In light of the increasing cost of living and rising inflation, the Federal Reserve raised rates by 75 basis points in July. This was done after already having a similar 75 basis-point hike in June. The main goal of increasing Fed interest rates is to help deal with the record-high inflation by encouraging people to save more and spend less. But how exactly does that affect you?
In response to the sharp rise in the price of gas, food, and other expenses over the past year, the Fed has raised its interest rate to 2.25% – 2.5%. The bump in fed interest rates is expected to make it more difficult and costly to borrow money through credit cards, mortgages, and loans.
As a result, this will slow down the economy by making consumers spend less and reducing their demand. Hopefully, this will help bring prices down in the long term as supply begins to catch up with demand. In addition, rising Fed interest rates could mean getting a better return on your savings accounts. With the rise in the cost of borrowing money, several banks have adjusted their annual percentage yields to reflect this increase.
However, a rapid increase in Fed interest rates may have a negative effect on the economy in the short term. If the Fed raises the rates too aggressively, this can lead to more layoffs and higher unemployment. Also, credit card debt becomes more expensive and more difficult to pay back as the Fed rate rises. Although there isn’t a strong link between the stock market and Fed interest rates, the rate hike will result in less liquidity in the market. This could lead to investors feeling the need to exit the stock or crypto markets.

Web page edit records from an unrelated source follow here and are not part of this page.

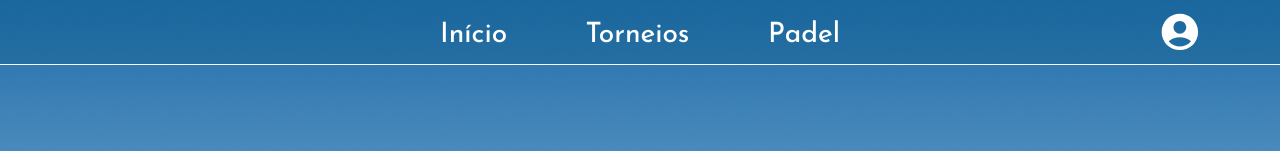
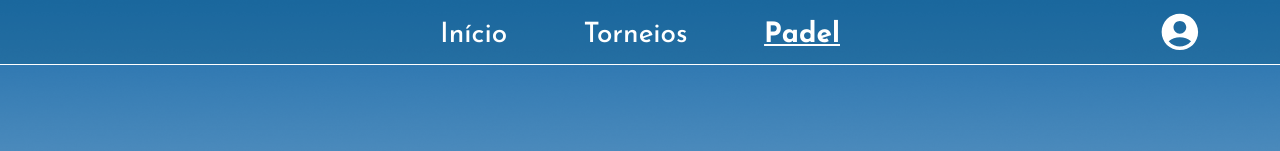
Before and after one commit to PMS-Padel/frontend, a React (Create React App) app: page /info in a window 1280 px wide. Shown: the top 151 px of the page. Built offline with nearby package versions, Linux system fonts and the light colour scheme; the HTML template or start-up script is replaced by a standard one.

Commit message:
Implementação de detalhes a notar resultante de user testing (destacar item selecionado no navbar & alterar texto "ir a jogador" para "menu jogador"

```diff
--- a/src/components/general/NavBar.js
+++ b/src/components/general/NavBar.js
@@ -35,12 +35,20 @@ const Container = styled.div`
     flex-grow: 1;
     align-items: center;
     gap: 30px;
+  }
+`
 
-    & a {
-      color: white;
-      text-decoration: none;
-    }
+const HRefA = styled.a`
+  color: white;
+
+  &:hover,
+  &.active {
+    font-weight: bold;
   }
+  text-decoration: ${(props) =>
+          props.href === window.location.pathname ? "underline" : "none"};
+  font-weight: ${(props) =>
+          props.href === window.location.pathname ? "bold" : "normal"};
 `
 
 function NavBar({storedAuth, logoutAccount, isAdmin, goToAdminMenu}) {
@@ -66,8 +74,6 @@ function NavBar({storedAuth, logoutAccount, isAdmin, goToAdminMenu}) {
     const disableMenu = () =>
         setShowMenu(false);
 
-
-
     return (
         <Container>
             <>
@@ -75,9 +81,9 @@ function NavBar({storedAuth, logoutAccount, isAdmin, goToAdminMenu}) {
                 {storedAuth === null &&
                     <>
                         <nav>
-                            <a href='/' style={{fontSize: '28px'}}>Início</a>
-                            <a href='/torneios' style={{fontSize: '28px'}}>Torneios</a>
-                            <a href='/info' style={{fontSize: '28px'}}>Padel</a>
+                            <HRefA href='/' style={{fontSize: '28px'}}>Início</HRefA>
+                            <HRefA href='/torneios' style={{fontSize: '28px'}}>Torneios</HRefA>
+                            <HRefA href='/info' style={{fontSize: '28px'}}>Padel</HRefA>
                         </nav>
                         <div onClick={() => {
                             setShowMenu(true)
@@ -89,9 +95,9 @@ function NavBar({storedAuth, logoutAccount, isAdmin, goToAdminMenu}) {
                 {storedAuth !== null &&
                     <>
                         <nav>
-                            <a href='/menu-jogador' style={{fontSize: '28px'}}>Início</a>
-                            <a href='/torneios' style={{fontSize: '28px'}}>Torneios</a>
-                            <a href='/info' style={{fontSize: '28px'}}>Padel</a>
+                            <HRefA href='/menu-jogador' style={{fontSize: '28px'}}>Início</HRefA>
+                            <HRefA href='/torneios' style={{fontSize: '28px'}}>Torneios</HRefA>
+                            <HRefA href='/info' style={{fontSize: '28px'}}>Padel</HRefA>
                         </nav>
                         <div>
                             <CircleNotificationsIcon fontSize="large" style={{color: 'white', cursor: 'pointer', marginRight: '20px'}}/>
@@ -110,7 +116,7 @@ function NavBar({storedAuth, logoutAccount, isAdmin, goToAdminMenu}) {
                                 }}
                             >
                                 <MenuItem sx={{ color: "#052F53", justifyContent: "center", fontWeight:'bold' }} onClick={handleClose}>Conta</MenuItem>
-                                {isAdmin && <MenuItem sx={{ color: "#052F53", justifyContent: "center", fontWeight:'bold', borderTop:'1px solid #6A9FC8' }} onClick={handleCloseChangeMenu}>Ir a Organizador</MenuItem>}
+                                {isAdmin && <MenuItem sx={{ color: "#052F53", justifyContent: "center", fontWeight:'bold', borderTop:'1px solid #6A9FC8' }} onClick={handleCloseChangeMenu}>Menu Organizador</MenuItem>}
                                 <MenuItem sx={{ color: "#052F53", justifyContent: "center", fontWeight:'bold', borderTop:'1px solid #6A9FC8' }} onClick={handleClose}>Definições</MenuItem>
                                 <MenuItem sx={{ color: "#052F53", justifyContent: "center", fontWeight:'bold', borderTop:'1px solid #6A9FC8' }} onClick={handleCloseLogout}>Logout</MenuItem>
                             </Menu>
--- a/src/components/general/NavBarAdmin.js
+++ b/src/components/general/NavBarAdmin.js
@@ -35,12 +35,20 @@ const Container = styled.div`
     flex-grow: 1;
     align-items: center;
     gap: 30px;
+  }
+`
 
-    & a {
-      color: white;
-      text-decoration: none;
-    }
+const HRefA = styled.a`
+  color: white;
+
+  &:hover,
+  &.active {
+    font-weight: bold;
   }
+  text-decoration: ${(props) =>
+    props.href === window.location.pathname ? "underline" : "none"};
+  font-weight: ${(props) =>
+    props.href === window.location.pathname ? "bold" : "normal"};
 `
 
 function NavBarAdmin({logoutAccount, goToAdminMenu}) {
@@ -68,9 +76,9 @@ function NavBarAdmin({logoutAccount, goToAdminMenu}) {
                 <div></div>
                     <>
                         <nav>
-                            <a href='/menu-organizador' style={{fontSize: '28px'}}>Início</a>
-                            <a href='/torneios' style={{fontSize: '28px'}}>Torneios</a>
-                            <a href='/organizar' style={{fontSize: '28px'}}>Organizar</a>
+                            <HRefA href='/menu-organizador' style={{fontSize: '28px'}}>Início</HRefA>
+                            <HRefA href='/torneios' style={{fontSize: '28px'}}>Torneios</HRefA>
+                            <HRefA href='/organizar' style={{fontSize: '28px'}}>Organizar</HRefA>
                         </nav>
                         <div>
                             <CircleNotificationsIcon fontSize="large" style={{color: 'white', cursor: 'pointer', marginRight: '20px'}}/>
@@ -89,7 +97,7 @@ function NavBarAdmin({logoutAccount, goToAdminMenu}) {
                                 }}
                             >
                                 <MenuItem sx={{ color: "#052F53", justifyContent: "center", fontWeight:'bold' }} onClick={handleClose}>Conta</MenuItem>
-                                <MenuItem sx={{ color: "#052F53", justifyContent: "center", fontWeight:'bold', borderTop:'1px solid #6A9FC8' }} onClick={handleCloseChangeMenu}>Ir a Jogador</MenuItem>
+                                <MenuItem sx={{ color: "#052F53", justifyContent: "center", fontWeight:'bold', borderTop:'1px solid #6A9FC8' }} onClick={handleCloseChangeMenu}>Menu Jogador</MenuItem>
                                 <MenuItem sx={{ color: "#052F53", justifyContent: "center", fontWeight:'bold', borderTop:'1px solid #6A9FC8' }} onClick={handleClose}>Definições</MenuItem>
                                 <MenuItem sx={{ color: "#052F53", justifyContent: "center", fontWeight:'bold', borderTop:'1px solid #6A9FC8' }} onClick={handleCloseLogout}>Logout</MenuItem>
                             </Menu>
```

When these positive and negative effects will begin to manifest themselves depends on whether there will be other rate increases later this year. According to Jerome Powell, chair of the Federal Reserve, the fed rate is expected to rise by at least an additional 1 percentage point by the end of the year. As to when this could occur, it is possible to expect an announcement after the Fed’s next meeting in September. While these changes may be painful in the short term, the Fed believes that these interest rate hikes will lead to a healthier and more stable economy going forward.